Return each line of the records holding the string "padding".

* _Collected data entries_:
[Start of section]

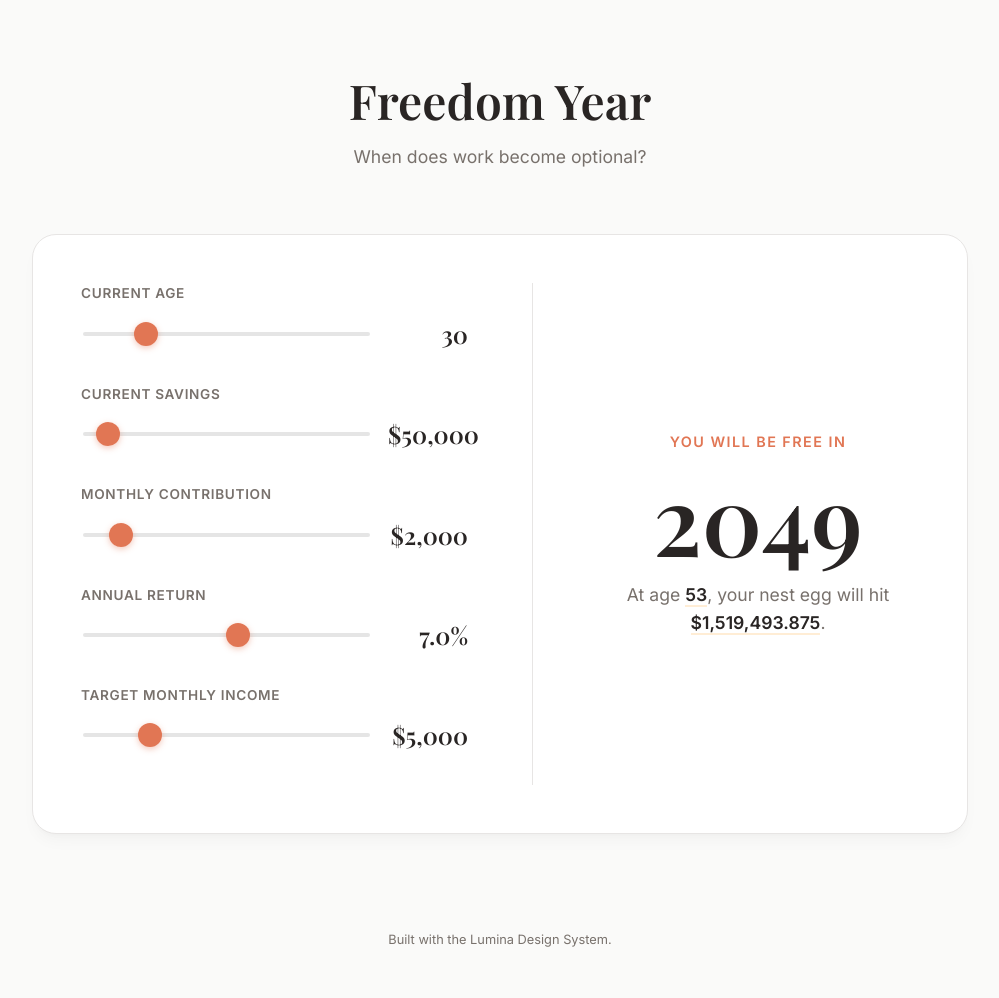
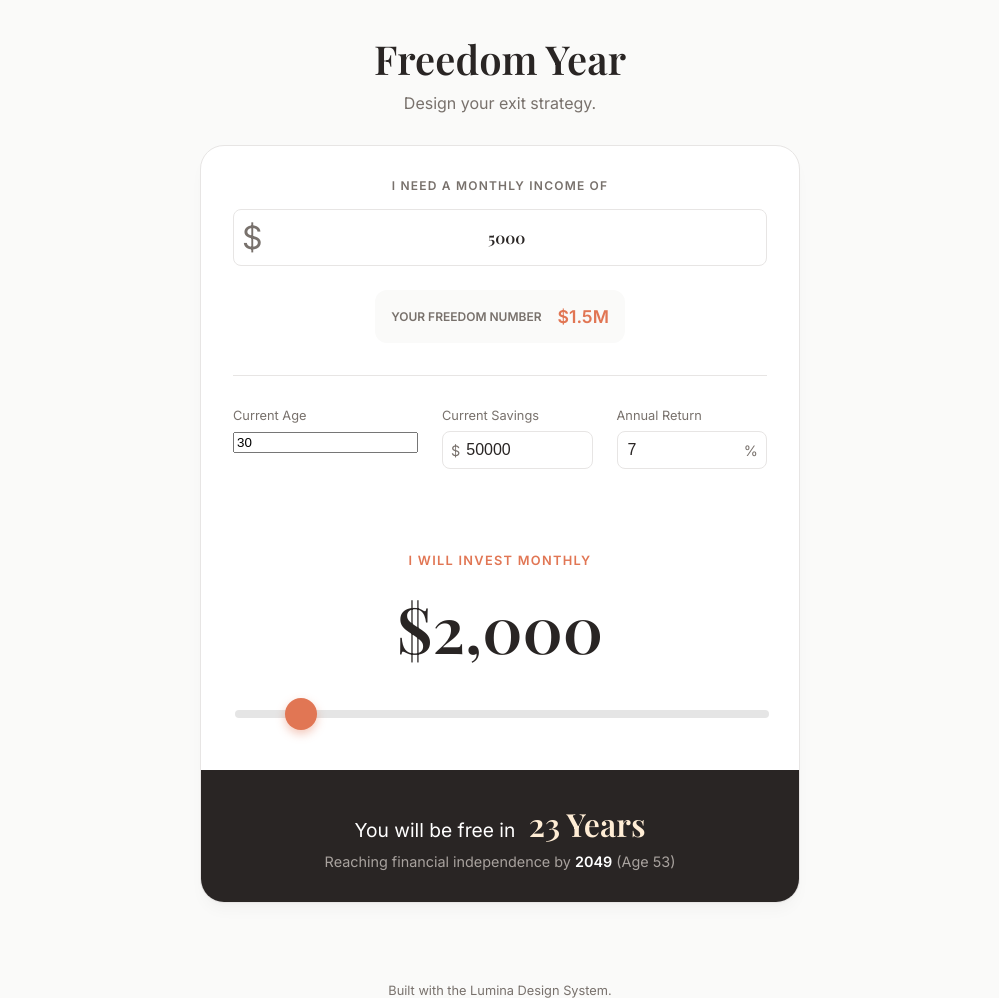
Before and after one commit to tejasdessai01/freedom-year, a plain HTML site: page index.html in a window 1280 px wide. Shown: the whole page, without its empty margins (140-1139 px from the left). Drawn offline with nearby package versions, Linux system fonts and the light colour scheme; a web font is replaced by a local one.

Commit message:
feat: redesign UX to focus on Freedom Number

```diff
--- a/app.js
+++ b/app.js
@@ -1,23 +1,24 @@
-// Inputs
 const inputs = {
+  targetIncome: document.getElementById('targetIncome'),
   currentAge: document.getElementById('currentAge'),
   currentSavings: document.getElementById('currentSavings'),
-  monthlySavings: document.getElementById('monthlySavings'),
   interestRate: document.getElementById('interestRate'),
-  targetIncome: document.getElementById('targetIncome')
+  monthlySavings: document.getElementById('monthlySavings')
 };
 
-// Displays
 const displays = {
-  currentAge: document.getElementById('disp-currentAge'),
-  currentSavings: document.getElementById('disp-currentSavings'),
+  freedomNumber: document.getElementById('freedomNumber'),
   monthlySavings: document.getElementById('disp-monthlySavings'),
-  interestRate: document.getElementById('disp-interestRate'),
-  targetIncome: document.getElementById('disp-targetIncome'),
-  freedomYear: document.getElementById('freedomYear'),
-  freedomAge: document.getElementById('freedomAge'),
-  freedomNestEgg: document.getElementById('freedomNestEgg')
+  freedomYears: document.getElementById('freedomYears'),
+  freedomDate: document.getElementById('freedomDate'),
+  freedomAge: document.getElementById('freedomAge')
 };
+
+function formatMoneyShort(num) {
+  if (num >= 1000000) return '$' + (num / 1000000).toFixed(1) + 'M';
+  if (num >= 1000) return '$' + (num / 1000).toFixed(0) + 'k';
+  return '$' + num;
+}
 
 function formatMoney(num) {
   return '$' + Number(num).toLocaleString();
@@ -25,58 +26,52 @@ function formatMoney(num) {
 
 function update() {
   // 1. Get Values
+  const monthlySpend = Number(inputs.targetIncome.value);
   const age = Number(inputs.currentAge.value);
   let nestEgg = Number(inputs.currentSavings.value);
-  const monthly = Number(inputs.monthlySavings.value);
   const rate = Number(inputs.interestRate.value) / 100;
-  const targetMonthly = Number(inputs.targetIncome.value);
+  const monthlyContrib = Number(inputs.monthlySavings.value);
 
-  // 2. Update Input Displays
-  displays.currentAge.innerText = age;
-  displays.currentSavings.innerText = formatMoney(nestEgg);
-  displays.monthlySavings.innerText = formatMoney(monthly);
-  displays.interestRate.innerText = (rate * 100).toFixed(1) + '%';
-  displays.targetIncome.innerText = formatMoney(targetMonthly);
+  // 2. The Target (The Goal)
+  // 4% Rule: Need 25x annual expenses
+  const targetNumber = (monthlySpend * 12) * 25;
+  displays.freedomNumber.innerText = formatMoneyShort(targetNumber);
 
-  // 3. The Freedom Calculation (The 4% Rule)
-  // Target Nest Egg = Annual Spend / 0.04
-  const targetNestEgg = (targetMonthly * 12) / 0.04;
+  // Update Hero Slider Display
+  displays.monthlySavings.innerText = formatMoney(monthlyContrib);
 
+  // 3. The Timeline (The Reality)
   const currentYear = new Date().getFullYear();
   let yearsPassed = 0;
-
-  // Prevent infinite loops if they can never retire
-  const MAX_YEARS = 80;
   let reached = false;
 
-  while (yearsPassed < MAX_YEARS) {
-    if (nestEgg >= targetNestEgg) {
+  // Cap calculation at 100 years to prevent crashes
+  while (yearsPassed < 100) {
+    if (nestEgg >= targetNumber) {
       reached = true;
       break;
     }
-    // Add annual growth + savings
+    // Compounding: Add interest + contributions
     const annualGrowth = nestEgg * rate;
-    const annualSavings = monthly * 12;
-    nestEgg += annualGrowth + annualSavings;
+    const annualContrib = monthlyContrib * 12;
+    nestEgg += annualGrowth + annualContrib;
     yearsPassed++;
   }
 
-  // 4. Update Result
+  // 4. Render Result
   if (reached) {
-    displays.freedomYear.innerText = currentYear + yearsPassed;
+    displays.freedomYears.innerText = yearsPassed === 0 ? "Today" : `${yearsPassed} Years`;
+    displays.freedomDate.innerText = currentYear + yearsPassed;
     displays.freedomAge.innerText = age + yearsPassed;
-    displays.freedomNestEgg.innerText = formatMoney(nestEgg);
   } else {
-    displays.freedomYear.innerText = "Never";
+    displays.freedomYears.innerText = "Never";
+    displays.freedomDate.innerText = "—";
     displays.freedomAge.innerText = "—";
-    displays.freedomNestEgg.innerText = "—";
   }
 }
 
-// Attach Listeners
-Object.values(inputs).forEach(input => {
-  input.addEventListener('input', update);
-});
+// Listeners
+Object.values(inputs).forEach(el => el.addEventListener('input', update));
 
 // Init
 update();
--- a/index.html
+++ b/index.html
@@ -11,63 +11,67 @@
   <div class="container">
     <header>
       <h1>Freedom Year</h1>
-      <div class="subtitle">When does work become optional?</div>
+      <div class="subtitle">Design your exit strategy.</div>
     </header>
 
-    <div class="calculator">
-      <!-- Controls -->
-      <div class="controls">
+    <div class="calculator-card">
 
-        <div class="input-group">
-          <label>Current Age</label>
-          <div class="slider-container">
-            <input type="range" id="currentAge" min="18" max="80" value="30">
-            <span class="value-display" id="disp-currentAge">30</span>
+      <!-- 1. THE GOAL -->
+      <div class="section goal-section">
+        <label class="label-muted">I need a monthly income of</label>
+        <div class="input-wrapper huge-input">
+          <span class="currency">$</span>
+          <input type="number" id="targetIncome" value="5000" step="100">
+        </div>
+        <div class="goal-display">
+          <span class="goal-label">YOUR FREEDOM NUMBER</span>
+          <span class="goal-value" id="freedomNumber">$1.5M</span>
+        </div>
+      </div>
+
+      <div class="divider"></div>
+
+      <!-- 2. THE REALITY -->
+      <div class="section reality-section">
+        <div class="input-row">
+          <div class="field">
+            <label>Current Age</label>
+            <input type="number" id="currentAge" value="30">
+          </div>
+          <div class="field">
+            <label>Current Savings</label>
+            <div class="input-wrapper">
+              <span class="currency">$</span>
+              <input type="number" id="currentSavings" value="50000" step="1000">
+            </div>
+          </div>
+          <div class="field">
+            <label>Annual Return</label>
+            <div class="input-wrapper">
+              <input type="number" id="interestRate" value="7" step="0.1">
+              <span class="suffix">%</span>
+            </div>
           </div>
         </div>
-
-        <div class="input-group">
-          <label>Current Savings</label>
-          <div class="slider-container">
-            <input type="range" id="currentSavings" min="0" max="1000000" step="5000" value="50000">
-            <span class="value-display" id="disp-currentSavings">$50,000</span>
-          </div>
-        </div>
-
-        <div class="input-group">
-          <label>Monthly Contribution</label>
-          <div class="slider-container">
-            <input type="range" id="monthlySavings" min="0" max="20000" step="100" value="2000">
-            <span class="value-display" id="disp-monthlySavings">$2,000</span>
-          </div>
-        </div>
-
-        <div class="input-group">
-          <label>Annual Return</label>
-          <div class="slider-container">
-            <input type="range" id="interestRate" min="1" max="12" step="0.1" value="7">
-            <span class="value-display" id="disp-interestRate">7.0%</span>
-          </div>
-        </div>
-
-        <div class="input-group">
-          <label>Target Monthly Income</label>
-          <div class="slider-container">
-            <input type="range" id="targetIncome" min="1000" max="20000" step="500" value="5000">
-            <span class="value-display" id="disp-targetIncome">$5,000</span>
-          </div>
-        </div>
-
       </div>
 
-      <!-- Results -->
-      <div class="result-section">
-        <div class="freedom-label">You will be free in</div>
-        <div class="freedom-year" id="freedomYear">2042</div>
-        <div class="freedom-details">
-          At age <span class="highlight" id="freedomAge">46</span>, your nest egg will hit <span class="highlight" id="freedomNestEgg">$1.5M</span>.
+      <!-- 3. THE LEVER (Hero Slider) -->
+      <div class="section lever-section">
+        <label class="label-accent">I will invest monthly</label>
+        <div class="hero-slider-value" id="disp-monthlySavings">$2,000</div>
+        <input type="range" id="monthlySavings" min="0" max="20000" step="100" value="2000" class="hero-slider">
+      </div>
+
+      <!-- 4. THE RESULT -->
+      <div class="result-bar">
+        <div class="result-text">
+          You will be free in <span class="highlight-year" id="freedomYears">12 Years</span>
+        </div>
+        <div class="result-sub">
+          Reaching financial independence by <span class="highlight-date" id="freedomDate">2038</span> (Age <span id="freedomAge">42</span>)
         </div>
       </div>
+
     </div>
   </div>
 
--- a/style.css
+++ b/style.css
@@ -3,175 +3,214 @@
 :root {
   --bg-canvas: #FAFAF9;
   --bg-surface: #FFFFFF;
-  --text-main: #292524; /* Warm Charcoal */
-  --text-sub: #78716C;   /* Stone */
-  --brand: #E17654;      /* Terracotta */
+  --text-main: #292524;
+  --text-sub: #78716C;
+  --brand: #E17654;
   --brand-light: #FFEDD5;
   --border: #E7E5E4;
-  --shadow-sm: 0 1px 2px 0 rgb(0 0 0 / 0.05);
   --shadow-lg: 0 10px 15px -3px rgb(0 0 0 / 0.03), 0 4px 6px -4px rgb(0 0 0 / 0.03);
 }
-
-* { box-sizing: border-box; }
 
 body {
   margin: 0;
   font-family: 'Inter', sans-serif;
   background-color: var(--bg-canvas);
   color: var(--text-main);
-  line-height: 1.5;
-  -webkit-font-smoothing: antialiased;
+  min-height: 100vh;
   display: flex;
   flex-direction: column;
-  min-height: 100vh;
+  align-items: center;
+  justify-content: center;
 }
 
-/* Layout */
 .container {
-  max-width: 1000px;
-  margin: 0 auto;
-  padding: 4rem 2rem;
   width: 100%;
+  max-width: 600px; /* Focused width */
+  padding: 2rem;
 }
 
 header {
   text-align: center;
-  margin-bottom: 4rem;
+  margin-bottom: 2rem;
 }
 
 h1 {
   font-family: 'Playfair Display', serif;
-  font-size: 3rem;
-  font-weight: 600;
+  font-size: 2.5rem;
+  margin: 0 0 0.5rem 0;
   color: var(--text-main);
-  margin: 0 0 0.5rem 0;
 }
 
-.subtitle {
-  color: var(--text-sub);
-  font-size: 1.1rem;
+.subtitle { color: var(--text-sub); }
+
+.calculator-card {
+  background: var(--bg-surface);
+  border-radius: 24px;
+  box-shadow: var(--shadow-lg);
+  border: 1px solid var(--border);
+  overflow: hidden;
 }
 
-/* The Calculator Card */
-.calculator {
-  background: var(--bg-surface);
-  border-radius: 24px;
-  padding: 3rem;
-  box-shadow: var(--shadow-lg);
-  border: 1px solid var(--border);
-  display: grid;
-  grid-template-columns: 1fr 1fr;
-  gap: 4rem;
+/* Sections */
+.section { padding: 2rem; }
+
+.divider {
+  height: 1px;
+  background: var(--border);
+  margin: 0 2rem;
 }
 
-@media (max-width: 768px) {
-  .calculator { grid-template-columns: 1fr; gap: 2rem; padding: 2rem; }
+/* 1. GOAL SECTION */
+.goal-section { text-align: center; }
+
+.label-muted {
+  text-transform: uppercase;
+  font-size: 0.75rem;
+  letter-spacing: 0.1em;
+  color: var(--text-sub);
+  font-weight: 600;
+  margin-bottom: 1rem;
+  display: block;
 }
 
-/* Inputs */
-.input-group { margin-bottom: 2rem; }
-
-label {
-  display: block;
-  font-size: 0.85rem;
-  font-weight: 600;
-  text-transform: uppercase;
-  letter-spacing: 0.05em;
-  color: var(--text-sub);
-  margin-bottom: 0.75rem;
+.huge-input {
+  display: flex;
+  justify-content: center;
+  align-items: center;
+  margin-bottom: 1.5rem;
 }
 
-.slider-container {
-  display: flex;
+.huge-input input {
+  font-family: 'Playfair Display', serif;
+  font-size: 3.5rem;
+  border: none;
+  border-bottom: 2px solid var(--border);
+  width: 220px;
+  text-align: center;
+  color: var(--text-main);
+  outline: none;
+  transition: border-color 0.2s;
+}
+
+.huge-input input:focus { border-color: var(--brand); }
+.huge-input .currency { font-size: 2rem; margin-right: 0.5rem; color: var(--text-sub); }
+
+.goal-display {
+  background: var(--bg-canvas);
+  border-radius: 12px;
+  padding: 1rem;
+  display: inline-flex;
   align-items: center;
   gap: 1rem;
 }
 
-/* Custom Slider Styling */
-input[type=range] {
+.goal-label { font-size: 0.75rem; font-weight: 600; color: var(--text-sub); }
+.goal-value { font-weight: 700; color: var(--brand); font-size: 1.1rem; }
+
+/* 2. REALITY SECTION */
+.input-row {
+  display: grid;
+  grid-template-columns: 1fr 1fr 1fr;
+  gap: 1.5rem;
+}
+
+.field label {
+  display: block;
+  font-size: 0.8rem;
+  color: var(--text-sub);
+  margin-bottom: 0.5rem;
+}
+
+.input-wrapper {
+  display: flex;
+  align-items: center;
+  border: 1px solid var(--border);
+  border-radius: 8px;
+  padding: 0.5rem;
+  background: white;
+}
+
+.input-wrapper input {
+  width: 100%;
+  border: none;
+  outline: none;
+  font-size: 1rem;
+  font-weight: 500;
+  color: var(--text-main);
+}
+
+.currency, .suffix { color: var(--text-sub); font-size: 0.9rem; margin-right: 4px; }
+.suffix { margin-left: 4px; margin-right: 0; }
+
+/* 3. LEVER SECTION (Slider) */
+.lever-section { text-align: center; padding-top: 3rem; padding-bottom: 3rem; }
+
+.label-accent {
+  color: var(--brand);
+  font-weight: 600;
+  text-transform: uppercase;
+  font-size: 0.8rem;
+  letter-spacing: 0.1em;
+}
+
+.hero-slider-value {
+  font-family: 'Playfair Display', serif;
+  font-size: 4rem;
+  color: var(--text-main);
+  margin: 1rem 0 2rem 0;
+}
+
+.hero-slider {
   -webkit-appearance: none;
   width: 100%;
   background: transparent;
 }
 
-input[type=range]::-webkit-slider-thumb {
+.hero-slider::-webkit-slider-runnable-track {
+  width: 100%;
+  height: 8px;
+  background: #E5E5E5;
+  border-radius: 4px;
+  cursor: pointer;
+}
+
+.hero-slider::-webkit-slider-thumb {
   -webkit-appearance: none;
-  height: 24px;
-  width: 24px;
+  height: 32px;
+  width: 32px;
   border-radius: 50%;
   background: var(--brand);
-  cursor: pointer;
-  margin-top: -10px;
-  box-shadow: 0 2px 6px rgba(225, 118, 84, 0.4);
+  margin-top: -12px;
+  box-shadow: 0 4px 10px rgba(225, 118, 84, 0.4);
+  cursor: grab;
   transition: transform 0.1s;
 }
 
-input[type=range]::-webkit-slider-thumb:hover { transform: scale(1.1); }
+.hero-slider::-webkit-slider-thumb:hover { transform: scale(1.1); }
+.hero-slider:active::-webkit-slider-thumb { cursor: grabbing; }
 
-input[type=range]::-webkit-slider-runnable-track {
-  width: 100%;
-  height: 4px;
-  cursor: pointer;
-  background: #E5E5E5;
-  border-radius: 2px;
+/* 4. RESULT BAR */
+.result-bar {
+  background: var(--text-main);
+  color: white;
+  padding: 2rem;
+  text-align: center;
 }
 
-.value-display {
+.result-text { font-size: 1.2rem; margin-bottom: 0.5rem; }
+.highlight-year {
   font-family: 'Playfair Display', serif;
-  font-size: 1.5rem;
-  color: var(--text-main);
-  min-width: 80px;
-  text-align: right;
+  font-size: 2rem;
+  color: var(--brand-light);
+  margin-left: 0.5rem;
 }
 
-/* The Result Side */
-.result-section {
-  display: flex;
-  flex-direction: column;
-  justify-content: center;
-  align-items: center;
-  text-align: center;
-  border-left: 1px solid var(--border);
-  padding-left: 4rem;
+.result-sub { font-size: 0.9rem; color: #A8A29E; }
+.highlight-date { color: white; font-weight: 600; }
+
+footer { margin-top: 3rem; color: var(--text-sub); font-size: 0.8rem; }
+
+@media (max-width: 600px) {
+  .input-row { grid-template-columns: 1fr; }
+  .huge-input input { width: 100%; }
 }
-
-@media (max-width: 768px) {
-  .result-section { border-left: none; border-top: 1px solid var(--border); padding-left: 0; padding-top: 2rem; }
-}
-
-.freedom-label {
-  font-size: 0.9rem;
-  font-weight: 600;
-  color: var(--brand);
-  text-transform: uppercase;
-  letter-spacing: 0.1em;
-  margin-bottom: 1rem;
-}
-
-.freedom-year {
-  font-family: 'Playfair Display', serif;
-  font-size: 6rem;
-  line-height: 1;
-  color: var(--text-main);
-  margin-bottom: 1rem;
-}
-
-.freedom-details {
-  color: var(--text-sub);
-  font-size: 1.1rem;
-  line-height: 1.6;
-}
-
-.highlight {
-  color: var(--text-main);
-  font-weight: 600;
-  border-bottom: 2px solid var(--brand-light);
-}
-
-footer {
-  margin-top: auto;
-  text-align: center;
-  padding: 2rem;
-  color: var(--text-sub);
-  font-size: 0.8rem;
-}
```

[End of section]

* _Written solution_:
-  padding: 4rem 2rem;
+  padding: 2rem;
-  padding: 3rem;
+.section { padding: 2rem; }
-  .calculator { grid-template-columns: 1fr; gap: 2rem; padding: 2rem; }
+  padding: 1rem;
+  padding: 0.5rem;
+.lever-section { text-align: center; padding-top: 3rem; padding-bottom: 3rem; }
+  padding: 2rem;
-  padding-left: 4rem;
-  .result-section { border-left: none; border-top: 1px solid var(--border); padding-left: 0; padding-top: 2rem; }
-  padding: 2rem;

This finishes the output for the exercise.